The advice has been re-issued as thousands of families across the country embark on long road journeys to various holiday destinations.
GEM road safety officer Neil Worth said;
“It is widely accepted that fatigue is a major contributory factor in road crashes, particularly in the early hours of the morning. Many thousands of collisions occur because of a driver’s reduced ability to respond quickly and safely if a dangerous situation arises.
“If you’re making a long road journey, then it’s vital to be properly rested before you set off – and to ensure you build in time for breaks on the way.
“Statistics show that those most at risk from a fatigue-related collision include young male drivers, shift workers, truck drivers and company car drivers. Around 85% of drivers who cause fatigue-related crashes are male, and more than one third of these are aged under 302.”
Tips to reduce fatigue risk
The Highway Code offers specific advice to reduce the risk of being in a fatigue-related collision and it’s so important that you follow this advice as even taking your eyes off the road for a second can lead to an accident.
- proper journey planning
- the importance of taking a 15-minute break after every two hours or 100 miles of driving
- avoiding certain medications
- the times of day and night to avoid
- the importance of overnight stops on long road trips
“It’s not only professional drivers at work who are at increased risk of a fatigue crash. If you’re making a long road journey to a holiday destination, or if you need to drive in the early hours of the morning to catch or return from a long-haul flight, then you are also at risk.
“Once again, planning is key to safety.

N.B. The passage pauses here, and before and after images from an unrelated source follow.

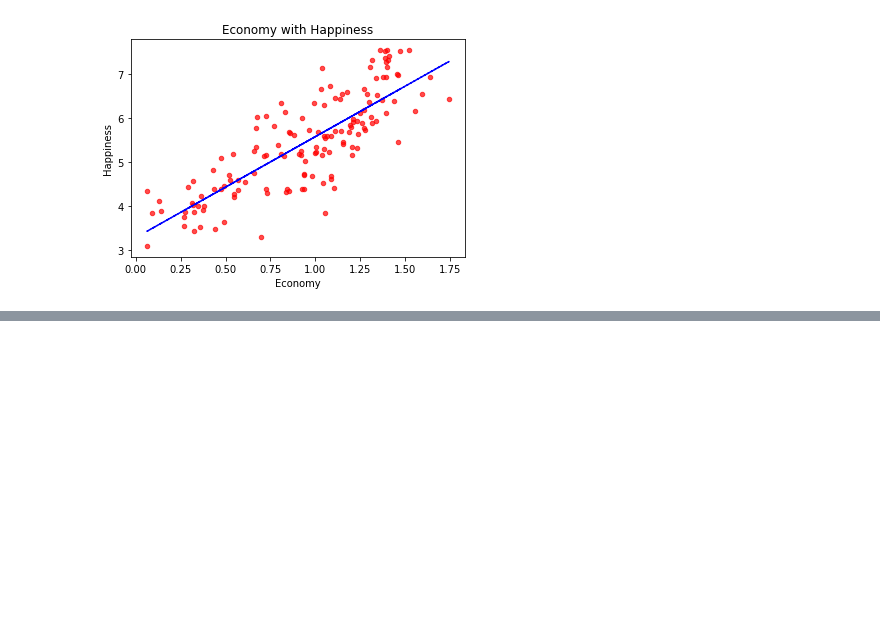
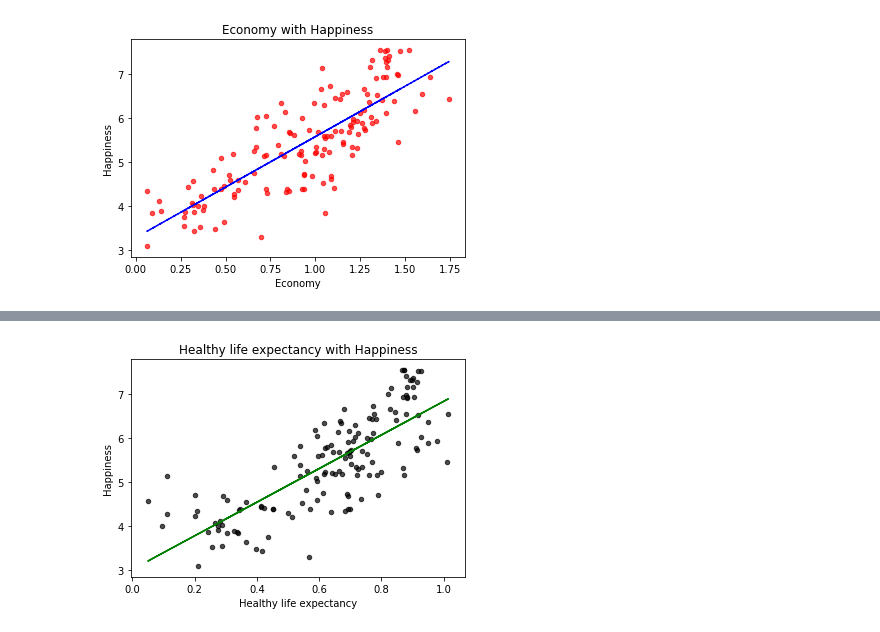
Before and after one commit to jcook25/project-one, a Jupyter notebook: Tammy.ipynb, the cells around one changed output, grey strips where cells are left out. Drawn from its saved outputs; the diff is of its cells as text; code cells hidden in the pictures; blank space fills up the shorter version.

```diff
--- a/Tammy.ipynb
+++ b/Tammy.ipynb
@@ -458,0 +459,16 @@ plt.show()
+# %%
+xdata = df_all["average_health_all"]
+# (slope,intercept,_,_,_) = stats.linregress("average_GDP_all","average_happiness_score_all")
+ydata = df_all["average_happiness_score_all"]
+
+(slope,intercept,_,_,_) = stats.linregress(xdata,ydata)
+fithealth = slope * xdata + intercept
+
+df_all.plot(kind='scatter', x='average_health_all', y="average_happiness_score_all",alpha = 0.7,color = 'black')
+plt.xlabel('Healthy life expectancy')
+plt.ylabel('Happiness')
+plt.title('Healthy life expectancy with Happiness')
+plt.plot(xdata, fithealth, "G")
+plt.show()
+# %% [output]
+[figure, added]
```
Also changed, not shown: parts of 3 cells of this notebook.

Avoid alcohol if you know you need to drive, and consider stopping somewhere rather than risk a road journey if you have had very little sleep in the preceding 24 hours.”